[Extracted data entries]

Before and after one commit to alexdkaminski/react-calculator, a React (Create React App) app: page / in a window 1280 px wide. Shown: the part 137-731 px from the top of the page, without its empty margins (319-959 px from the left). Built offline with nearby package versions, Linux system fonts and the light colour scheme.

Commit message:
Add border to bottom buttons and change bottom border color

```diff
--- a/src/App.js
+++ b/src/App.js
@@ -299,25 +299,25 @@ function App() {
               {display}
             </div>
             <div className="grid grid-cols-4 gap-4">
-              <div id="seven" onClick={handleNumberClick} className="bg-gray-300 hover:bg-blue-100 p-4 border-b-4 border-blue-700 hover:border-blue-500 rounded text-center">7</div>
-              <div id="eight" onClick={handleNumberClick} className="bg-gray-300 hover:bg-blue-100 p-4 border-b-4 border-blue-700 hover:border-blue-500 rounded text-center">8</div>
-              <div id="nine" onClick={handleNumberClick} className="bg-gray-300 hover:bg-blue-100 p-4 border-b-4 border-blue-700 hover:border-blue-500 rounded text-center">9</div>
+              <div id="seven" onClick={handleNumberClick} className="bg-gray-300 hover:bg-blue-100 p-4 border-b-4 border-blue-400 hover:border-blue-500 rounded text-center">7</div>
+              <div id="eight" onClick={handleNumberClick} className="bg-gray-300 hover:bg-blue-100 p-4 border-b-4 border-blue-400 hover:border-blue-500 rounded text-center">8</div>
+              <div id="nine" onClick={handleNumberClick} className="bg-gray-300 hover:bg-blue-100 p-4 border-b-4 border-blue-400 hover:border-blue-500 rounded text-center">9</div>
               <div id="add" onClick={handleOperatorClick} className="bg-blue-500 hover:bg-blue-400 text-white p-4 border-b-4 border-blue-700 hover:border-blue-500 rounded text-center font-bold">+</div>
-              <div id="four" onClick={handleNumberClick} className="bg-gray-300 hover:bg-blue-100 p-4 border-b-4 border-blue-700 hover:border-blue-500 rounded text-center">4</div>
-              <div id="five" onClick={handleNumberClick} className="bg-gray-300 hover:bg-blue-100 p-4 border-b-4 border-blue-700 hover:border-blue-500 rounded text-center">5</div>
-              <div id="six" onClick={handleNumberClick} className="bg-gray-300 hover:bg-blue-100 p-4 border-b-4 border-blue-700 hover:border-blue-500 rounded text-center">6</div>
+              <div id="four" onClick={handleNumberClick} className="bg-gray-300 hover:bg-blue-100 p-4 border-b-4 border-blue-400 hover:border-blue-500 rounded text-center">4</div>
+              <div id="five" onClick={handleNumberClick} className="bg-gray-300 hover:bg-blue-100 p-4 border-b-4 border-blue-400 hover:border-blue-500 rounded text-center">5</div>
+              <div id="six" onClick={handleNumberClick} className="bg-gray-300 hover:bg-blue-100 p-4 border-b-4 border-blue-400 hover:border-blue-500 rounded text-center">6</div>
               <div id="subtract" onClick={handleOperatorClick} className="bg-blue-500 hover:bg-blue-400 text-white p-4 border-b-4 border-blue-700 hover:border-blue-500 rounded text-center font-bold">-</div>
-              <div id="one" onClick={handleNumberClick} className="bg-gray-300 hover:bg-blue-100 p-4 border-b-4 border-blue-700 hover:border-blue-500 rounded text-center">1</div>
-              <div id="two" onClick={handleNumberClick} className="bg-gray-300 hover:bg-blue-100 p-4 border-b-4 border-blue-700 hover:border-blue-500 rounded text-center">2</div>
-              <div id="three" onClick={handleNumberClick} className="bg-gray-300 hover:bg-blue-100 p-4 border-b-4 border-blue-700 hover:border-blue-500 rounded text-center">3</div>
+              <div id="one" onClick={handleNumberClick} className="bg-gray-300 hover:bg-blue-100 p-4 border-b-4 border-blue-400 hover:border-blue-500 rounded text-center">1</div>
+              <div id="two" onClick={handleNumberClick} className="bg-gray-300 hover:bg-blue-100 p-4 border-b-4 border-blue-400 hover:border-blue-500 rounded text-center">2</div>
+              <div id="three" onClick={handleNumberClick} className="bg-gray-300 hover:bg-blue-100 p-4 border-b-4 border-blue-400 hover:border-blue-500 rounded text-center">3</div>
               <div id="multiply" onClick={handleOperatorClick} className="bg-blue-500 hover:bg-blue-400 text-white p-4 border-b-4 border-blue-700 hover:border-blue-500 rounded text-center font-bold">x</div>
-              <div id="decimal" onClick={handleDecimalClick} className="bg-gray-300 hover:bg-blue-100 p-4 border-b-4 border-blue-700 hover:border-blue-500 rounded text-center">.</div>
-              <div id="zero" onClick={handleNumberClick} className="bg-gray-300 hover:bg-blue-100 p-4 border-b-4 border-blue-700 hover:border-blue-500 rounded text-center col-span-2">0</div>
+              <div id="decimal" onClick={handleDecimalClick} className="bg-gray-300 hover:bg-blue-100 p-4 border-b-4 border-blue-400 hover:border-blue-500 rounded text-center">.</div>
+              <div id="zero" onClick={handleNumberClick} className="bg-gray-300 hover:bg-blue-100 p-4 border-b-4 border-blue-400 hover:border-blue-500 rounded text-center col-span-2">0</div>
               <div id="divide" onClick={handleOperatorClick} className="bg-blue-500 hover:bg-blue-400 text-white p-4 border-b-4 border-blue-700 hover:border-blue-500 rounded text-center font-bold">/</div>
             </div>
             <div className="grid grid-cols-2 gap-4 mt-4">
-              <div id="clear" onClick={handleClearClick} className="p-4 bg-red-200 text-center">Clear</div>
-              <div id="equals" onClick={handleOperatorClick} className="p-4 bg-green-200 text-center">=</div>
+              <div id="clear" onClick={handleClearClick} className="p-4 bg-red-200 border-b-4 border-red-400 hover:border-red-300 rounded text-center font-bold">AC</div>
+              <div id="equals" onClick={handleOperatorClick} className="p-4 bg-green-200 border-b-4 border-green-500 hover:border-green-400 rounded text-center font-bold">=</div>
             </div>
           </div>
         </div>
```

* [Task to complete]: Filter the entries by the string "handleClearClick" and copy each matching line.

* [Answer box]:
-              <div id="clear" onClick={handleClearClick} className="p-4 bg-red-200 text-center">Clear</div>
+              <div id="clear" onClick={handleClearClick} className="p-4 bg-red-200 border-b-4 border-red-400 hover:border-red-300 rounded text-center font-bold">AC</div>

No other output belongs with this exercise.